Input Start Marker
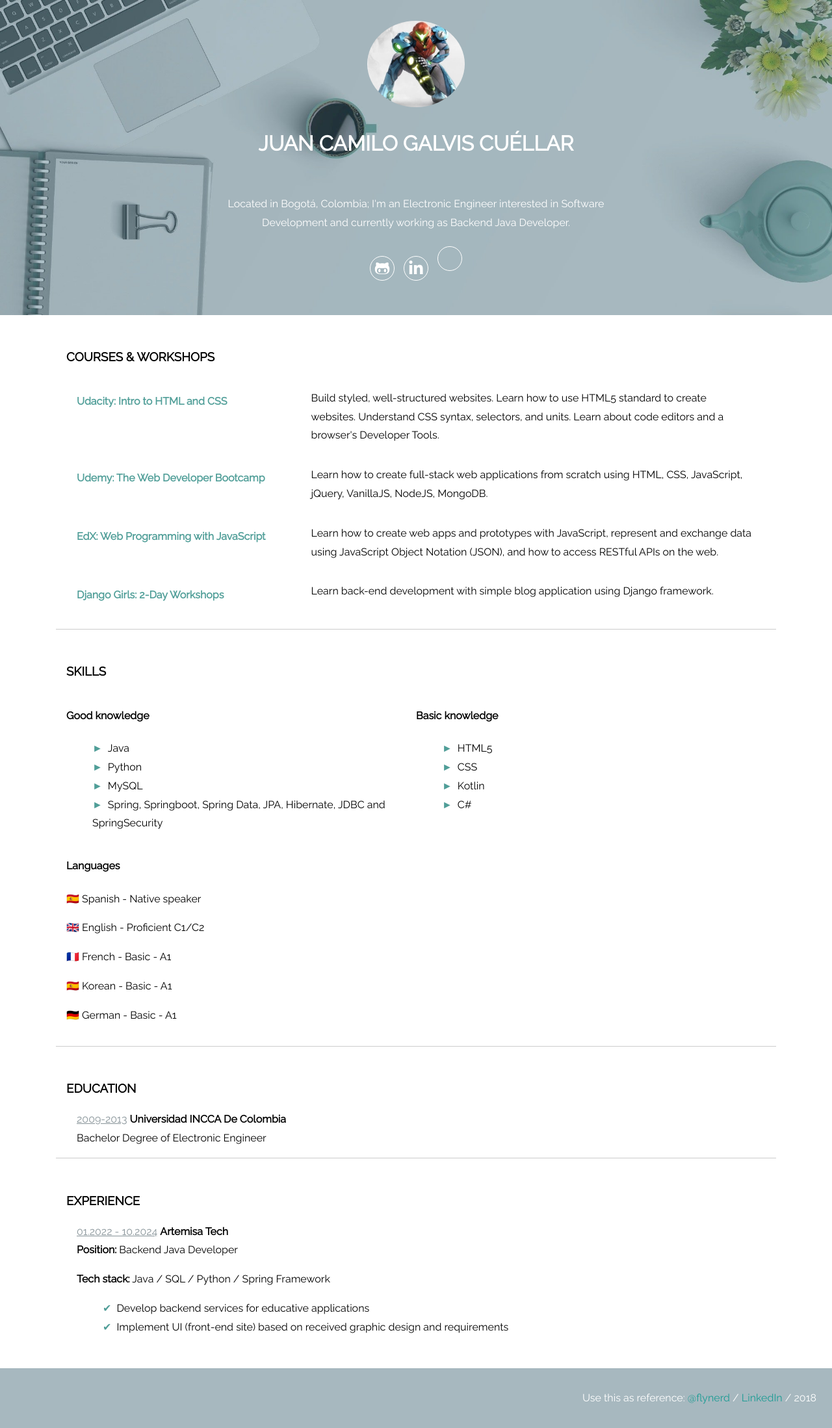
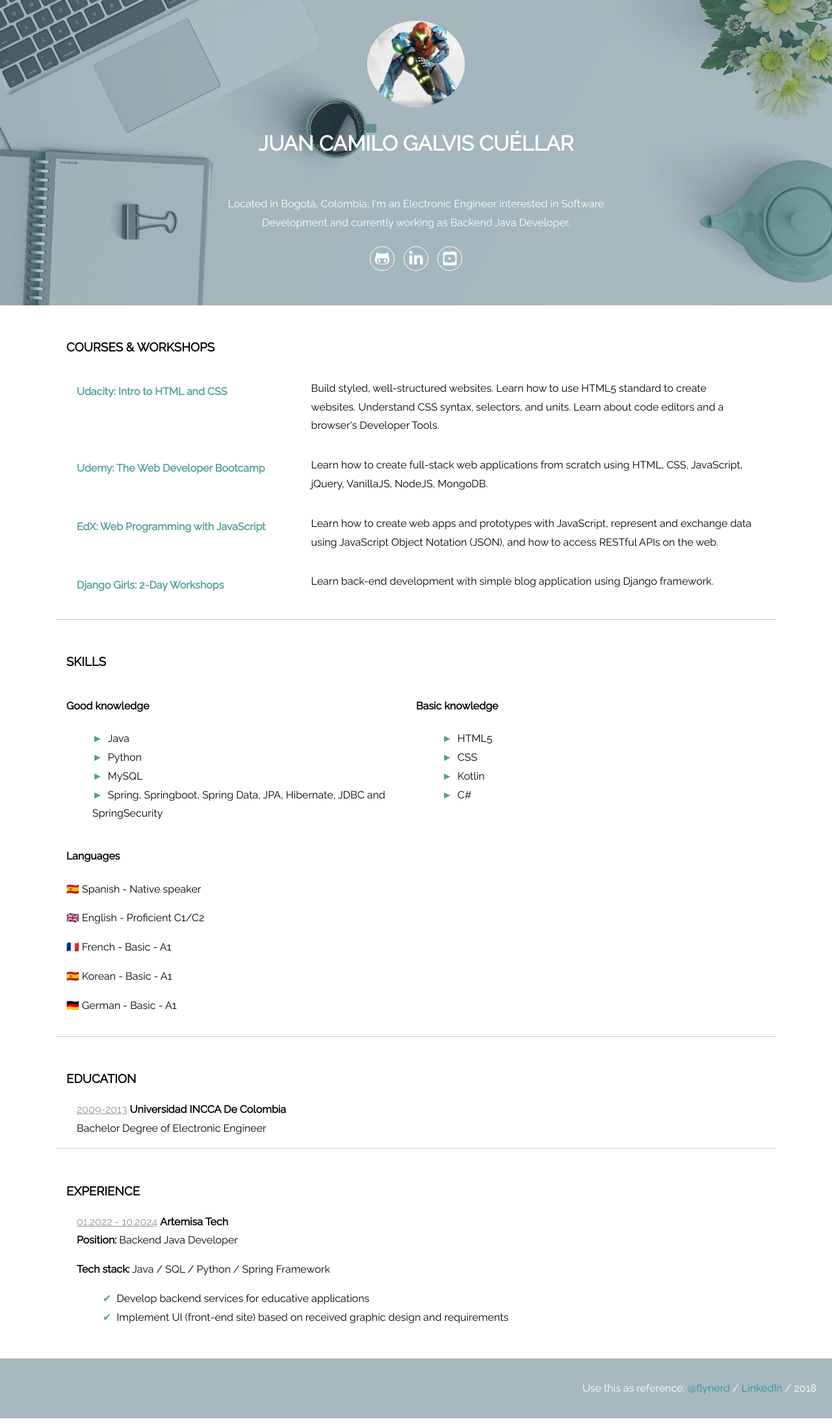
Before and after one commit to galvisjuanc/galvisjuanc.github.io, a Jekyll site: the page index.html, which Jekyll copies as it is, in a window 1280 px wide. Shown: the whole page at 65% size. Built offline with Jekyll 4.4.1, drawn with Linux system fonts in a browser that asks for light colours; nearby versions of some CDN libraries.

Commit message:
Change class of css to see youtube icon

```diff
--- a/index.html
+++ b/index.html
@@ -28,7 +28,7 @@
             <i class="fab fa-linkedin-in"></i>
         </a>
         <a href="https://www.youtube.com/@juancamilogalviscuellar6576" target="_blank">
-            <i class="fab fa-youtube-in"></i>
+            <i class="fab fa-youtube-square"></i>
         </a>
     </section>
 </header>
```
Input End Marker
**Exercise description**
I need the entries printed exactly, with each picture left out.

**Result of the task**
Before and after one commit to galvisjuanc/galvisjuanc.github.io, a Jekyll site: the page index.html, which Jekyll copies as it is, in a window 1280 px wide. Shown: the whole page at 65% size. Built offline with Jekyll 4.4.1, drawn with Linux system fonts in a browser that asks for light colours; nearby versions of some CDN libraries.

Commit message:
Change class of css to see youtube icon

```diff
--- a/index.html
+++ b/index.html
@@ -28,7 +28,7 @@
             <i class="fab fa-linkedin-in"></i>
         </a>
         <a href="https://www.youtube.com/@juancamilogalviscuellar6576" target="_blank">
-            <i class="fab fa-youtube-in"></i>
+            <i class="fab fa-youtube-square"></i>
         </a>
     </section>
 </header>
```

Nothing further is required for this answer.